» **WORK REQUIRED**
Will you quote all of the entries, word for word?

(INPUT FOR THIS TASK)

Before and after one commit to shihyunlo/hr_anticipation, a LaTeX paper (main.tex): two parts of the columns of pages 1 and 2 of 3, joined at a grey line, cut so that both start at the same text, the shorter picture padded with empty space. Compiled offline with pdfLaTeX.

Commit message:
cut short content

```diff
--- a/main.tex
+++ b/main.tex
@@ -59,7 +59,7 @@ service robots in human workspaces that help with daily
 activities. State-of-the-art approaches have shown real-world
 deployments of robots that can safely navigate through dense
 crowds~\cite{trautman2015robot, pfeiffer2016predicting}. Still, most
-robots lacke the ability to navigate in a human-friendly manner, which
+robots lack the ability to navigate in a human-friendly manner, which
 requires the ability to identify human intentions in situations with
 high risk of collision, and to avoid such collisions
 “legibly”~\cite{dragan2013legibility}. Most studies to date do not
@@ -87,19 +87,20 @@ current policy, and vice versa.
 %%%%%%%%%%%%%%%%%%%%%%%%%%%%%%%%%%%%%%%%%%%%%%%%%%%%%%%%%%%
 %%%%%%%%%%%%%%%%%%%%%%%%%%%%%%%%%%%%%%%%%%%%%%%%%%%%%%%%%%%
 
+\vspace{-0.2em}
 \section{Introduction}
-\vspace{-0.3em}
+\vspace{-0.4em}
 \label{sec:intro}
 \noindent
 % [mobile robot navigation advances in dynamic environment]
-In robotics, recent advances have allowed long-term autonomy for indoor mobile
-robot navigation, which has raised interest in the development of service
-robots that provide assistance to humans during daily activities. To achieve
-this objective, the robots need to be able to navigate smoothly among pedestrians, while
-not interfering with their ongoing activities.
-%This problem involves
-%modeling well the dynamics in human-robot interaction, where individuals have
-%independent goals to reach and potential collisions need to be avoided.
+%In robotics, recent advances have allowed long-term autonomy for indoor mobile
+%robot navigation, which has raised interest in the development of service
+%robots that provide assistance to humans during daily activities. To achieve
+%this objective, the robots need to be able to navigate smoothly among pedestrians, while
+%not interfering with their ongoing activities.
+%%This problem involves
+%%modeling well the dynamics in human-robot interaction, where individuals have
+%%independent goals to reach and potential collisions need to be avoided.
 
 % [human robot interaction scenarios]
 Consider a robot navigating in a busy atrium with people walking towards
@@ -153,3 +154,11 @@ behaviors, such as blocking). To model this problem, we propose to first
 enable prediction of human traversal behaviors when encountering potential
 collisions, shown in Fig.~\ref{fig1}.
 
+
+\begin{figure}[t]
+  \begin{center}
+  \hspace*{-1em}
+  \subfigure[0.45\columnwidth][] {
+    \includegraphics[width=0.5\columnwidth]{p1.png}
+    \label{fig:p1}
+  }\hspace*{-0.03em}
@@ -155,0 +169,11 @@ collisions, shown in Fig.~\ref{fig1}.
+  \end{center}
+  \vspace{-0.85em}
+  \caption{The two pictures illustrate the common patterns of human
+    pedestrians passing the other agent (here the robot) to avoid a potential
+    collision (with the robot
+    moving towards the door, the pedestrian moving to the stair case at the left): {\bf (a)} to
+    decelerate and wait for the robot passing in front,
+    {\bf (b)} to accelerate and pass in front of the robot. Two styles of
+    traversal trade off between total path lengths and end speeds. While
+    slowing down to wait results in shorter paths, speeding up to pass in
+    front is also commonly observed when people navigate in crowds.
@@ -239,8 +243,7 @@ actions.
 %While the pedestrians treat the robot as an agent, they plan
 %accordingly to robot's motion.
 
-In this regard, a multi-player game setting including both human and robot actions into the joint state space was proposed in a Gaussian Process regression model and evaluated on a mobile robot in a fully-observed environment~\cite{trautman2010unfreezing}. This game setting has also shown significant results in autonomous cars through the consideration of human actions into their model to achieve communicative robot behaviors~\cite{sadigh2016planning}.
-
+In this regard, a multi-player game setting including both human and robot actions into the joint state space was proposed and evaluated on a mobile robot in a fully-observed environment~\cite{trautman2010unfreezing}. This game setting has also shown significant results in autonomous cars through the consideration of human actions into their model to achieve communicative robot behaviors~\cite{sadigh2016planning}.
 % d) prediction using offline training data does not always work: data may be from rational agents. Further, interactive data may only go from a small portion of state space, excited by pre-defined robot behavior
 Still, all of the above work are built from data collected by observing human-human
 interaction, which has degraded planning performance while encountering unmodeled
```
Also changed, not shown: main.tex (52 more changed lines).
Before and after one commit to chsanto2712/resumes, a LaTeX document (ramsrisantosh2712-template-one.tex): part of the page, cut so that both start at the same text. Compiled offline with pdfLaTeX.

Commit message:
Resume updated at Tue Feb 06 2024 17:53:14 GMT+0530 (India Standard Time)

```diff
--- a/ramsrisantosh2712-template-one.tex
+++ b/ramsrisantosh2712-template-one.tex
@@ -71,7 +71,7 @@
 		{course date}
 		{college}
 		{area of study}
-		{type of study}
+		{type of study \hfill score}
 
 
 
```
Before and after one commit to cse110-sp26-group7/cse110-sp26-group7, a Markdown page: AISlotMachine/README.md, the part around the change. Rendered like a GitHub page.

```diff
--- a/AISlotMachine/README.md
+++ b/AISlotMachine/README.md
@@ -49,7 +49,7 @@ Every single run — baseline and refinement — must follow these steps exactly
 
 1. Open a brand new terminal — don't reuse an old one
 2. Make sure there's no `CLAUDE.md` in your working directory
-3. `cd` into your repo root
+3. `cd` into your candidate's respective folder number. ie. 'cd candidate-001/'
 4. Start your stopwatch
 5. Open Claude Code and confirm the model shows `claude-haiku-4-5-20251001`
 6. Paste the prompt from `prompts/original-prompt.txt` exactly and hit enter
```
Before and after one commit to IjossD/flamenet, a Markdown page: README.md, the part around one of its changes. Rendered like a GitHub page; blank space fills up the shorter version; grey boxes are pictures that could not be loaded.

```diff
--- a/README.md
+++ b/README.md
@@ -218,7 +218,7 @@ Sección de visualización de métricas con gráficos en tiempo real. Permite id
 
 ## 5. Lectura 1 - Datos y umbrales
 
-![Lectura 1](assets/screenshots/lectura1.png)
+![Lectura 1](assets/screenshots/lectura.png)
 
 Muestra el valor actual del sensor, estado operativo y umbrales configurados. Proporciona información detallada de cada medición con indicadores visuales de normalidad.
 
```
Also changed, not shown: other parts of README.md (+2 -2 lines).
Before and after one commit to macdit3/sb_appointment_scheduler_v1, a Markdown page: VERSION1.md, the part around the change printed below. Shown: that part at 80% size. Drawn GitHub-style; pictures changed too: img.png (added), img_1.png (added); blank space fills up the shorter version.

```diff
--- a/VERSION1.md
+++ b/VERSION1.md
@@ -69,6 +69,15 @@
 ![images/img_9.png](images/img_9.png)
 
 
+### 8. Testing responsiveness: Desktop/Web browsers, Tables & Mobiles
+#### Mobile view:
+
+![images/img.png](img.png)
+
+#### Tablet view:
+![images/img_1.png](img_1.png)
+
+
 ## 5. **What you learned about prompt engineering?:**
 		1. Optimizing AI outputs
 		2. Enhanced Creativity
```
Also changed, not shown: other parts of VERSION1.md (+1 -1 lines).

(End INPUT FOR THIS TASK)

» **TASK ANSWER**
Before and after one commit to shihyunlo/hr_anticipation, a LaTeX paper (main.tex): two parts of the columns of pages 1 and 2 of 3, joined at a grey line, cut so that both start at the same text, the shorter picture padded with empty space. Compiled offline with pdfLaTeX.

Commit message:
cut short content

```diff
--- a/main.tex
+++ b/main.tex
@@ -59,7 +59,7 @@ service robots in human workspaces that help with daily
 activities. State-of-the-art approaches have shown real-world
 deployments of robots that can safely navigate through dense
 crowds~\cite{trautman2015robot, pfeiffer2016predicting}. Still, most
-robots lacke the ability to navigate in a human-friendly manner, which
+robots lack the ability to navigate in a human-friendly manner, which
 requires the ability to identify human intentions in situations with
 high risk of collision, and to avoid such collisions
 “legibly”~\cite{dragan2013legibility}. Most studies to date do not
@@ -87,19 +87,20 @@ current policy, and vice versa.
 %%%%%%%%%%%%%%%%%%%%%%%%%%%%%%%%%%%%%%%%%%%%%%%%%%%%%%%%%%%
 %%%%%%%%%%%%%%%%%%%%%%%%%%%%%%%%%%%%%%%%%%%%%%%%%%%%%%%%%%%
 
+\vspace{-0.2em}
 \section{Introduction}
-\vspace{-0.3em}
+\vspace{-0.4em}
 \label{sec:intro}
 \noindent
 % [mobile robot navigation advances in dynamic environment]
-In robotics, recent advances have allowed long-term autonomy for indoor mobile
-robot navigation, which has raised interest in the development of service
-robots that provide assistance to humans during daily activities. To achieve
-this objective, the robots need to be able to navigate smoothly among pedestrians, while
-not interfering with their ongoing activities.
-%This problem involves
-%modeling well the dynamics in human-robot interaction, where individuals have
-%independent goals to reach and potential collisions need to be avoided.
+%In robotics, recent advances have allowed long-term autonomy for indoor mobile
+%robot navigation, which has raised interest in the development of service
+%robots that provide assistance to humans during daily activities. To achieve
+%this objective, the robots need to be able to navigate smoothly among pedestrians, while
+%not interfering with their ongoing activities.
+%%This problem involves
+%%modeling well the dynamics in human-robot interaction, where individuals have
+%%independent goals to reach and potential collisions need to be avoided.
 
 % [human robot interaction scenarios]
 Consider a robot navigating in a busy atrium with people walking towards
@@ -153,3 +154,11 @@ behaviors, such as blocking). To model this problem, we propose to first
 enable prediction of human traversal behaviors when encountering potential
 collisions, shown in Fig.~\ref{fig1}.
 
+
+\begin{figure}[t]
+  \begin{center}
+  \hspace*{-1em}
+  \subfigure[0.45\columnwidth][] {
+    \includegraphics[width=0.5\columnwidth]{p1.png}
+    \label{fig:p1}
+  }\hspace*{-0.03em}
@@ -155,0 +169,11 @@ collisions, shown in Fig.~\ref{fig1}.
+  \end{center}
+  \vspace{-0.85em}
+  \caption{The two pictures illustrate the common patterns of human
+    pedestrians passing the other agent (here the robot) to avoid a potential
+    collision (with the robot
+    moving towards the door, the pedestrian moving to the stair case at the left): {\bf (a)} to
+    decelerate and wait for the robot passing in front,
+    {\bf (b)} to accelerate and pass in front of the robot. Two styles of
+    traversal trade off between total path lengths and end speeds. While
+    slowing down to wait results in shorter paths, speeding up to pass in
+    front is also commonly observed when people navigate in crowds.
@@ -239,8 +243,7 @@ actions.
 %While the pedestrians treat the robot as an agent, they plan
 %accordingly to robot's motion.
 
-In this regard, a multi-player game setting including both human and robot actions into the joint state space was proposed in a Gaussian Process regression model and evaluated on a mobile robot in a fully-observed environment~\cite{trautman2010unfreezing}. This game setting has also shown significant results in autonomous cars through the consideration of human actions into their model to achieve communicative robot behaviors~\cite{sadigh2016planning}.
-
+In this regard, a multi-player game setting including both human and robot actions into the joint state space was proposed and evaluated on a mobile robot in a fully-observed environment~\cite{trautman2010unfreezing}. This game setting has also shown significant results in autonomous cars through the consideration of human actions into their model to achieve communicative robot behaviors~\cite{sadigh2016planning}.
 % d) prediction using offline training data does not always work: data may be from rational agents. Further, interactive data may only go from a small portion of state space, excited by pre-defined robot behavior
 Still, all of the above work are built from data collected by observing human-human
 interaction, which has degraded planning performance while encountering unmodeled
```
Also changed, not shown: main.tex (52 more changed lines).
Before and after one commit to chsanto2712/resumes, a LaTeX document (ramsrisantosh2712-template-one.tex): part of the page, cut so that both start at the same text. Compiled offline with pdfLaTeX.

Commit message:
Resume updated at Tue Feb 06 2024 17:53:14 GMT+0530 (India Standard Time)

```diff
--- a/ramsrisantosh2712-template-one.tex
+++ b/ramsrisantosh2712-template-one.tex
@@ -71,7 +71,7 @@
 		{course date}
 		{college}
 		{area of study}
-		{type of study}
+		{type of study \hfill score}
 
 
 
```
Before and after one commit to cse110-sp26-group7/cse110-sp26-group7, a Markdown page: AISlotMachine/README.md, the part around the change. Rendered like a GitHub page.

```diff
--- a/AISlotMachine/README.md
+++ b/AISlotMachine/README.md
@@ -49,7 +49,7 @@ Every single run — baseline and refinement — must follow these steps exactly
 
 1. Open a brand new terminal — don't reuse an old one
 2. Make sure there's no `CLAUDE.md` in your working directory
-3. `cd` into your repo root
+3. `cd` into your candidate's respective folder number. ie. 'cd candidate-001/'
 4. Start your stopwatch
 5. Open Claude Code and confirm the model shows `claude-haiku-4-5-20251001`
 6. Paste the prompt from `prompts/original-prompt.txt` exactly and hit enter
```
Before and after one commit to IjossD/flamenet, a Markdown page: README.md, the part around one of its changes. Rendered like a GitHub page; blank space fills up the shorter version; grey boxes are pictures that could not be loaded.

```diff
--- a/README.md
+++ b/README.md
@@ -218,7 +218,7 @@ Sección de visualización de métricas con gráficos en tiempo real. Permite id
 
 ## 5. Lectura 1 - Datos y umbrales
 
-![Lectura 1](assets/screenshots/lectura1.png)
+![Lectura 1](assets/screenshots/lectura.png)
 
 Muestra el valor actual del sensor, estado operativo y umbrales configurados. Proporciona información detallada de cada medición con indicadores visuales de normalidad.
 
```
Also changed, not shown: other parts of README.md (+2 -2 lines).
Before and after one commit to macdit3/sb_appointment_scheduler_v1, a Markdown page: VERSION1.md, the part around the change printed below. Shown: that part at 80% size. Drawn GitHub-style; pictures changed too: img.png (added), img_1.png (added); blank space fills up the shorter version.

```diff
--- a/VERSION1.md
+++ b/VERSION1.md
@@ -69,6 +69,15 @@
 ![images/img_9.png](images/img_9.png)
 
 
+### 8. Testing responsiveness: Desktop/Web browsers, Tables & Mobiles
+#### Mobile view:
+
+![images/img.png](img.png)
+
+#### Tablet view:
+![images/img_1.png](img_1.png)
+
+
 ## 5. **What you learned about prompt engineering?:**
 		1. Optimizing AI outputs
 		2. Enhanced Creativity
```
Also changed, not shown: other parts of VERSION1.md (+1 -1 lines).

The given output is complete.